The National Survey on Drug Use and Health collects and analyzes data on things like illicit drugs, prescription drugs, tobacco, alcohol, and the misuse of prescription drugs. It also looks over mental health data connected with substance use and abuse, such as substance use disorders, mental health care, and mental illness. Data is taken via an independent, multistage area probability sample within each state and arranged according to various criteria at the state level.
They mean, that the figures published are estimates based on the answers given by the participants. The census is generally conducted with a specially trained interviewer in a face-to-face interview, although the survey was conducted online due to Covid restrictions for 2020. Due to a change in approach in 2020, the Substance Abuse and Mental Health Services Administration advised using caution when comparing data from previous surveys.
The nationwide poll includes adolescents living in states where marijuana has been legalized for recreational use. This stipulation is relevant to proponents of marijuana as opposers of the relaxation of marijuana restrictions often cite an increase in youth consumption as justification for their opposition to legalization. The deputy director of NORML, Paul Armentano, said, “Changes in states’ marijuana policies have not led to any significant rise in cannabis use among young people.”
He continued, “Overal, adult-use laws are working the way voters and politicians intended; licensed retailers check IDs and rarely are adult-use products diverted to the illicit marketplace.” Armentano concluded, “These findings ought to reassure lawmakers that cannabis access can be legally regulated in a manner that is safe, effective, and that does not inadvertently impact young people’s habits.”
A few other findings from the National Survey on Drug Use and Health include:
The census displays other recent analyses showing teenage cannabis consumption does not increase after states implement legalization for medical and recreational use.
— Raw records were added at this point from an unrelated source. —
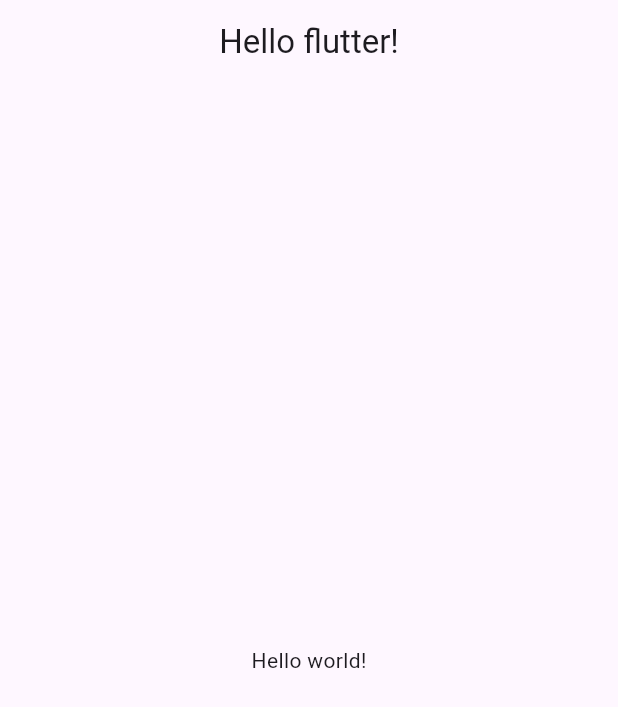
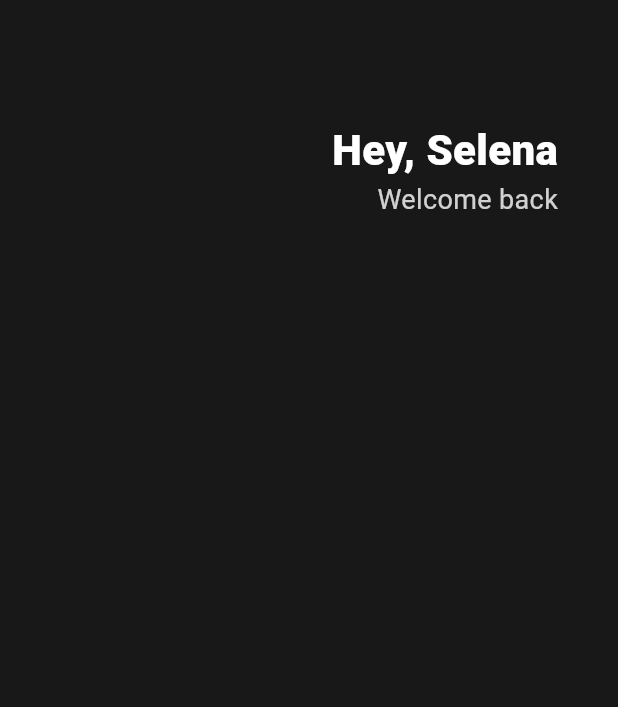
Before and after one commit to ganglike248/nomard_flutter_webtoon, a Flutter app: the screen it shows after launch, on a phone screen of 412 x 824 dp. Shown: the top 707 px of the screen. Run offline on Flutter 3.47's test engine with Material 3 defaults, Android fonts, the phone set to English and light mode, and no system bars.

Commit message:
3-1 완료

```diff
--- a/lib/main.dart
+++ b/lib/main.dart
@@ -1,4 +1,5 @@
 import 'package:flutter/material.dart';
+// ignore_for_file: prefer_const_constructors
 
 void main() {
   runApp(const MyApp());
@@ -11,13 +12,47 @@
   Widget build(BuildContext context) {
     return MaterialApp(
       home: Scaffold(
-        appBar: AppBar(
-          title: const Center(
-            child: Text('Hello flutter!'),
+        // 커스텀 색상은 Color에 0xFF로 선언
+        // 일반적인 경우는 Colors.으로 찾기
+        backgroundColor: Color(0xFF181818),
+        body: Padding(
+          // body에 패딩 주기 -> 가로 40
+          padding: EdgeInsets.symmetric(horizontal: 40),
+          child: Column(
+            children: [
+              // 최상단 공간 만들기
+              SizedBox(
+                height: 80,
+              ),
+              // 가로 정렬
+              Row(
+                // 오른쪽 끝으로 요소 이동
+                mainAxisAlignment: MainAxisAlignment.end,
+                children: [
+                  // 세로 정렬
+                  Column(
+                    // 오른쪽 끝으로 정렬
+                    crossAxisAlignment: CrossAxisAlignment.end,
+                    children: [
+                      Text(
+                        'Hey, Selena',
+                        style: TextStyle(
+                            color: Colors.white,
+                            fontSize: 28,
+                            fontWeight: FontWeight.w800),
+                      ),
+                      Text(
+                        'Welcome back',
+                        style: TextStyle(
+                            color: Colors.white.withOpacity(0.8), fontSize: 18),
+                        // withOpacity는 투명도 조절
+                      )
+                    ],
+                  )
+                ],
+              )
+            ],
           ),
-        ),
-        body: const Center(
-          child: Text('Hello world!'),
         ),
       ),
     );
```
Studies show that allowing those of age to use some rolling papers and medicate legally won’t negatively affect the youth helps push cannabis reform further.